Many irrigators underestimate the amount of water in their fields and irrigate accordingly.  In such a situation, the crop does not have time to use the water available to it, and much of the water applied soaks through the wet profile and is lost to deep percolation.  Most crops can withstand moisture contents as dry as 200 cB, but often producers apply water long before it reaches that point, which does not make the most efficient use of water.  Producers using the Hansen meter should use 50-100 cB as a guide, depending on the soil.  Drying the profile down to this point leaves enough moisture to be safe while using water efficiently. The following graph is from a small grain field under a center pivot.  None of the sensors in the soil profile got any drier than about 25 cB between June 28th and July 18th.  At 25 cB, a silt loam soil still has 1.45" of available water per foot of profile, so this 3' profile probably had from 4-4.5" of available water at any point during this time period.  Deep percolation is a likely fate of much of the water added at this moisture content. Each peak indicates an irrigation, so the pivot was running almost constantly.  It would have been a better use of water and power to eliminate 5 or 6 of these irrigations in order to allow the crop to use the available moisture, develop a fuller root system, and uptake nutrients from deeper in the soil profile.  The remaining irrigations must have a larger volume to compensate for the longer time period between them.  Of course, some pivots do not have the capacity to fill the profile after it is dried down like this, so the system's output must be a consideration when scheduling irrigations. 

 

This example, which  comes from a beet field under flood irrigation, exhibits a nearly ideal draw down pattern.  There was a 19-day time span between the irrigations on the 11th and the 30th, which gave the crop ample time to use the available water. The irrigation on the 30th was timely in that the crop had used most of the water in the top of the profile and some of the water in the lower depths prior to watering.  By this time, the drier soil had a greater capacity to absorb and retain the irrigation water, resulting in less loss to deep percolation.  Note that the top sensor dries out much more quickly than the deeper sensors.  This is logical since the majority of the crop's root mass lies un the upper part of the profile.

 

Where to Get Information about Moisture Monitors
If you would like more information about the Hansen AM400 moisture monitors, you can contact the company directly.  Visit their web page at http://www.mkhansen.com, or send an email to mikeh@nwi.net.    The Watermark sensors are made by the Irrometer company, and their web page is located at http://www.irrometer.com.  Their phone number is (909) 689-1701.

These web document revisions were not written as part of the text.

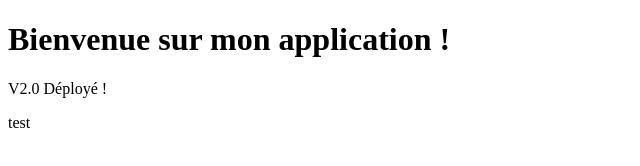
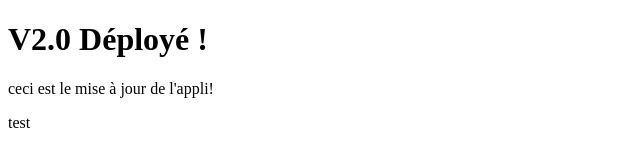
Before and after one commit to elhadjimalick-dione/pipeline-securise, a plain HTML site: page app/index.html in a window 1280 px wide. Shown: the whole page, without its empty margins (0-640 px from the left). Drawn offline with Linux system fonts and the light colour scheme.

Commit message:
La version 2.0 à jour

```diff
--- a/app/index.html
+++ b/app/index.html
@@ -4,8 +4,8 @@
   <title>TeamCyber</title>
 </head>
 <body>
-  <h1>Bienvenue sur mon application !</h1>
-  <p>V2.0 Déployé !</p>
+  <h1>V2.0 Déployé !</h1>
+  <p>ceci est le mise à jour de l'appli!</p>
   <p>test</p>
   <!-- Date de génération : à insérer plus tard -->
 </body>
```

In Closing
The technology of the 21st century has affected all areas of human life, and agriculture is no exception.  The potential these tools create for energy and water savings is tremendous, and as people become more aware of the finite nature of the world's natural resources, such tools will have an even greater place in irrigated agriculture.